A. Earthenware candles – e.g. Berkefeld and Chamberland filter:
These are made from Kieselguhr, a fossil diatomaceous earth found in deposits in Germany and other parts.
This has three grades of porosity:
i. V (viel) the coarsest,
ii. W(wenig) the finest and
iii. N (normal) intermediate.
Out of three, Berkefeld V is the one usually used since it will not allow a small organism like Serratia to pass.
These filters can be autoclaved. Clean them after use with a stiff brush, boil in distilled water and run distilled water through them to make sure that the pores are not clogged and then autoclave. When porcelain or earthenware filters get clogged, they should be made red hot in a muffle furnace and allowed to cool slowly.
These are made up of unglazed porcelain. They are produced in various porosity grades. These are used to obtain bacterial toxin, free of cells.
B. Seitz filters:
In this an asbestos disk is inserted in a metal frame and fixed by sealing the edges. After use the asbestos disk is discarded. Serum is filtered through this.
C. Sintered glass filters:
These are made of finely ground glass fused to make small particles adhere. After use they must be washed first and cleaned with warm H2SO4 to which kno3 is added and not chromic acid.
D. Cellulose membranes:
Two types of cellulose membranes are available. The older one, gradocol membranes are composed of cellulose nitrate and the modern ones consist of cellulose acetate.
The older ones have average pore size ranging from 3 µm, down to 10 nm and are used to determine the size of many viruses.
Modern membrane filter or millipore filters are made of cellulose acetate and are composed of two layers, a basal layer with pores of 3-5 µm and an upper layer with pores of 0.5 – 1.0 µm. The upper filter retains bacteria especially Serratia marcescens. They withstand sterilisation for 35—45 minutes at 121°C. These are the most commonly used ones.
Technique of Filtration:
Since fluids do not pass through filters by gravity, a positive or negative pressure is to be applied. Suction is the most convenient method. The fluid drawn from the filter falls into a sterile thick conical flask with a side arm. A similar flask should be included distilled in the vacuum line to prevent back flowing and contamination. Positive pressure is generally applied. If negative pressure is applied, start with a small pressure, gradually increase to 100-200 mm of mercury.
Method # 7. Chemical Sterilisation:
Volatile disinfectants like chloroform are used for sterilisation and preservation of serum for culture media.
Disinfectants of the phenol group—lysol and cresol are powerful disinfectants for disinfecting surgical instruments and discarded cultures.

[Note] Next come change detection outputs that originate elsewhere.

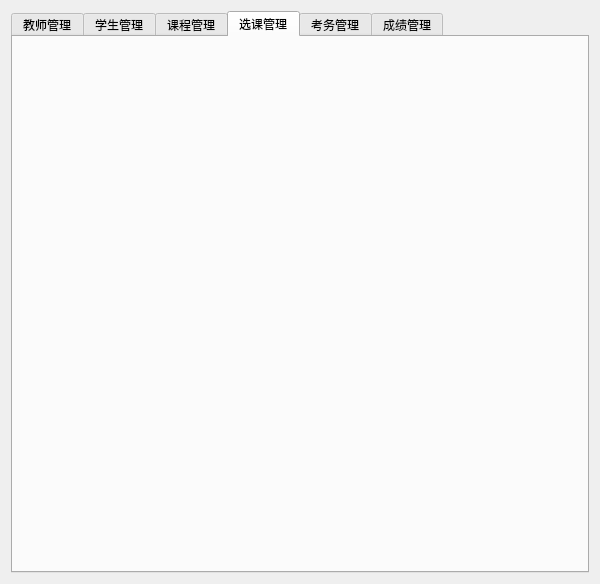
Qt form admin.ui (Database-Course-Developers/Educational_Administration_System) before a commit.
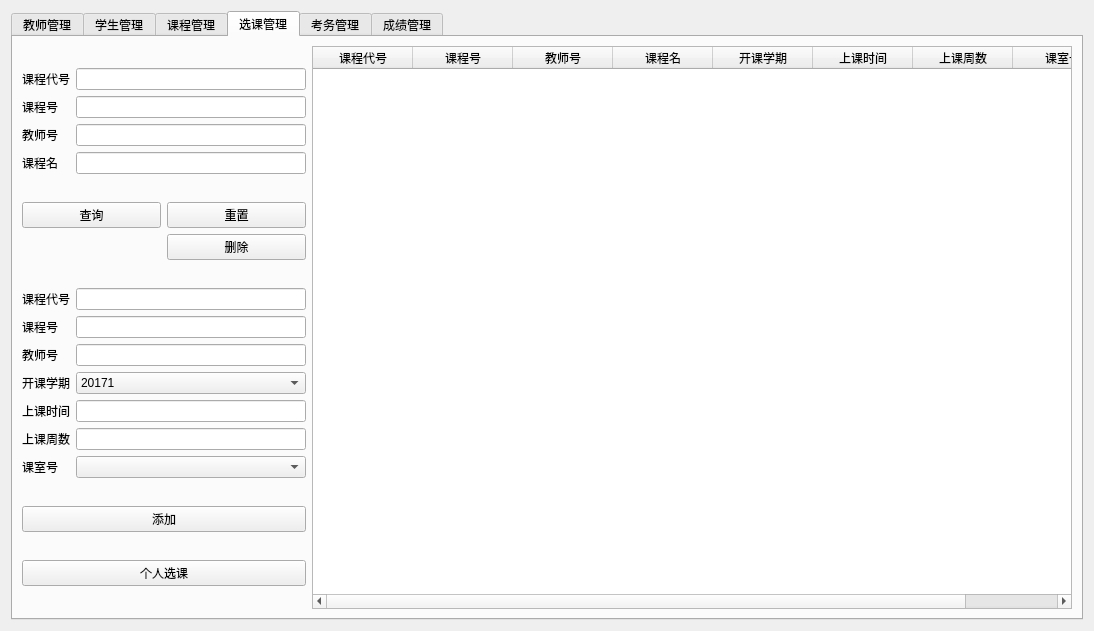
The same form after that commit. The open tabs and pages were chosen to show the change.

Diff of the .ui file:
```diff
--- a/admin.ui
+++ b/admin.ui
@@ -6,8 +6,8 @@
    <rect>
     <x>0</x>
     <y>0</y>
-    <width>600</width>
-    <height>573</height>
+    <width>1094</width>
+    <height>631</height>
    </rect>
   </property>
   <property name="windowTitle">
@@ -1147,6 +1147,280 @@
       <attribute name="title">
        <string>选课管理</string>
       </attribute>
+      <layout class="QHBoxLayout" name="horizontalLayout_10">
+       <item>
+        <layout class="QHBoxLayout" name="horizontalLayout_12" stretch="2,8">
+         <item>
+          <layout class="QVBoxLayout" name="verticalLayout_13">
+           <item>
+            <layout class="QGridLayout" name="gridLayout_11">
+             <item row="3" column="0">
+              <widget class="QLabel" name="label_56">
+               <property name="text">
+                <string>课程名</string>
+               </property>
+              </widget>
+             </item>
+             <item row="0" column="0">
+              <widget class="QLabel" name="label_46">
+               <property name="text">
+                <string>课程代号</string>
+               </property>
+              </widget>
+             </item>
+             <item row="2" column="0">
+              <widget class="QLabel" name="label_52">
+               <property name="text">
+                <string>教师号</string>
+               </property>
+              </widget>
+             </item>
+             <item row="1" column="0">
+              <widget class="QLabel" name="label_45">
+               <property name="text">
+                <string>课程号</string>
+               </property>
+              </widget>
+             </item>
+             <item row="2" column="1">
+              <widget class="QLineEdit" name="ld_choose_cou_tno"/>
+             </item>
+             <item row="1" column="1">
+              <widget class="QLineEdit" name="ld_choose_cou_cno"/>
+             </item>
+             <item row="3" column="1">
+              <widget class="QLineEdit" name="ld_choose_cou_name"/>
+             </item>
+             <item row="0" column="1">
+              <widget class="QLineEdit" name="ld_choose_cou_rcno"/>
+             </item>
+            </layout>
+           </item>
+           <item>
+            <layout class="QGridLayout" name="gridLayout_12">
+             <item row="0" column="0">
+              <widget class="QPushButton" name="btn_choose_cou_query">
+               <property name="text">
+                <string>查询</string>
+               </property>
+              </widget>
+             </item>
+             <item row="0" column="1">
+              <widget class="QPushButton" name="btn_choose_cou_reset">
+               <property name="text">
+                <string>重置</string>
+               </property>
+              </widget>
+             </item>
+             <item row="1" column="1">
+              <widget class="QPushButton" name="btn_choose_cou_delete">
+               <property name="text">
+                <string>删除</string>
+               </property>
+              </widget>
+             </item>
+            </layout>
+           </item>
+           <item>
+            <layout class="QVBoxLayout" name="verticalLayout_17">
+             <item>
+              <layout class="QGridLayout" name="gridLayout_13">
+               <item row="3" column="1">
+                <widget class="QComboBox" name="cbox_choose_cou_term">
+                 <item>
+                  <property name="text">
+                   <string>20171</string>
+                  </property>
+                 </item>
+                 <item>
+                  <property name="text">
+                   <string>20172</string>
+                  </property>
+                 </item>
+                 <item>
+                  <property name="text">
+                   <string>20181</string>
+                  </property>
+                 </item>
+                 <item>
+                  <property name="text">
+                   <string>20182</string>
+                  </property>
+                 </item>
+                 <item>
+                  <property name="text">
+                   <string>20191</string>
+                  </property>
+                 </item>
+                 <item>
+                  <property name="text">
+                   <string>20192</string>
+                  </property>
+                 </item>
+                 <item>
+                  <property name="text">
+                   <string>20201</string>
+                  </property>
+                 </item>
+                 <item>
+                  <property name="text">
+                   <string>20202</string>
+                  </property>
+                 </item>
+                </widget>
+               </item>
+               <item row="4" column="0">
+                <widget class="QLabel" name="label_48">
+                 <property name="text">
+                  <string>上课时间</string>
+                 </property>
+                </widget>
+               </item>
+               <item row="1" column="0">
+                <widget class="QLabel" name="label_53">
+                 <property name="text">
+                  <string>课程号</string>
+                 </property>
+                </widget>
+               </item>
+               <item row="6" column="1">
+                <widget class="QComboBox" name="cbox_choose_cou_clr"/>
+               </item>
+               <item row="4" column="1">
+                <widget class="QLineEdit" name="ld_choose_cou_daytime">
+                 <property name="text">
+                  <string/>
+                 </property>
+                </widget>
+               </item>
+               <item row="5" column="0">
+                <widget class="QLabel" name="label_47">
+                 <property name="text">
+                  <string>上课周数</string>
+                 </property>
+                </widget>
+               </item>
+               <item row="0" column="1">
+                <widget class="QLineEdit" name="ld_choose_cou_rcno1"/>
+               </item>
+               <item row="6" column="0">
+                <widget class="QLabel" name="label_50">
+                 <property name="text">
+                  <string>课室号</string>
+                 </property>
+                </widget>
+               </item>
+               <item row="0" column="0">
+                <widget class="QLabel" name="label_51">
+                 <property name="text">
+                  <string>课程代号</string>
+                 </property>
+                </widget>
+               </item>
+               <item row="3" column="0">
+                <widget class="QLabel" name="label_49">
+                 <property name="text">
+                  <string>开课学期</string>
+                 </property>
+                </widget>
+               </item>
+               <item row="2" column="0">
+                <widget class="QLabel" name="label_54">
+                 <property name="text">
+                  <string>教师号</string>
+                 </property>
+                </widget>
+               </item>
+               <item row="1" column="1">
+                <widget class="QLineEdit" name="ld_choose_cou_cno1"/>
+               </item>
+               <item row="2" column="1">
+                <widget class="QLineEdit" name="ld_choose_cou_tno1"/>
+               </item>
+               <item row="5" column="1">
+                <widget class="QLineEdit" name="ld_choose_cou_weektime"/>
+               </item>
+              </layout>
+             </item>
+            </layout>
+           </item>
+           <item>
+            <widget class="QPushButton" name="btn_choose_cou_add">
+             <property name="text">
+              <string>添加</string>
+             </property>
+            </widget>
+           </item>
+           <item>
+            <layout class="QVBoxLayout" name="verticalLayout_16">
+             <item>
+              <widget class="QPushButton" name="btn_choose_cou_turn">
+               <property name="minimumSize">
+                <size>
+                 <width>284</width>
+                 <height>0</height>
+                </size>
+               </property>
+               <property name="text">
+                <string>个人选课</string>
+               </property>
+              </widget>
+             </item>
+            </layout>
+           </item>
+          </layout>
+         </item>
+         <item>
+          <layout class="QVBoxLayout" name="verticalLayout_14">
+           <item>
+            <widget class="QTableWidget" name="table_choose_cou">
+             <column>
+              <property name="text">
+               <string>课程代号</string>
+              </property>
+             </column>
+             <column>
+              <property name="text">
+               <string>课程号</string>
+              </property>
+             </column>
+             <column>
+              <property name="text">
+               <string>教师号</string>
+              </property>
+             </column>
+             <column>
+              <property name="text">
+               <string>课程名</string>
+              </property>
+             </column>
+             <column>
+              <property name="text">
+               <string>开课学期</string>
+              </property>
+             </column>
+             <column>
+              <property name="text">
+               <string>上课时间</string>
+              </property>
+             </column>
+             <column>
+              <property name="text">
+               <string>上课周数</string>
+              </property>
+             </column>
+             <column>
+              <property name="text">
+               <string>课室号</string>
+              </property>
+             </column>
+            </widget>
+           </item>
+          </layout>
+         </item>
+        </layout>
+       </item>
+      </layout>
      </widget>
      <widget class="QWidget" name="tab_exam">
       <attribute name="title">
```
Left out of the diff: 263 changed lines with no effect on the pictures.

Formaldehyde kills all bacteria and spores.
Ethylene oxide is a gaseous disinfectant used for sterilising articles labile to damage by heat, e.g. plastic and rubber.
Method # 8. Pasteurisation:
This method was invented by Louis Pasteur to destroy microorganisms in wine and beer. Now it is more popularly used in food and beverage industries. The material is subjected to 62°C for 30 minutes followed by rapid cooling to 10°C or exposed to 71.1°C for 15-17 seconds.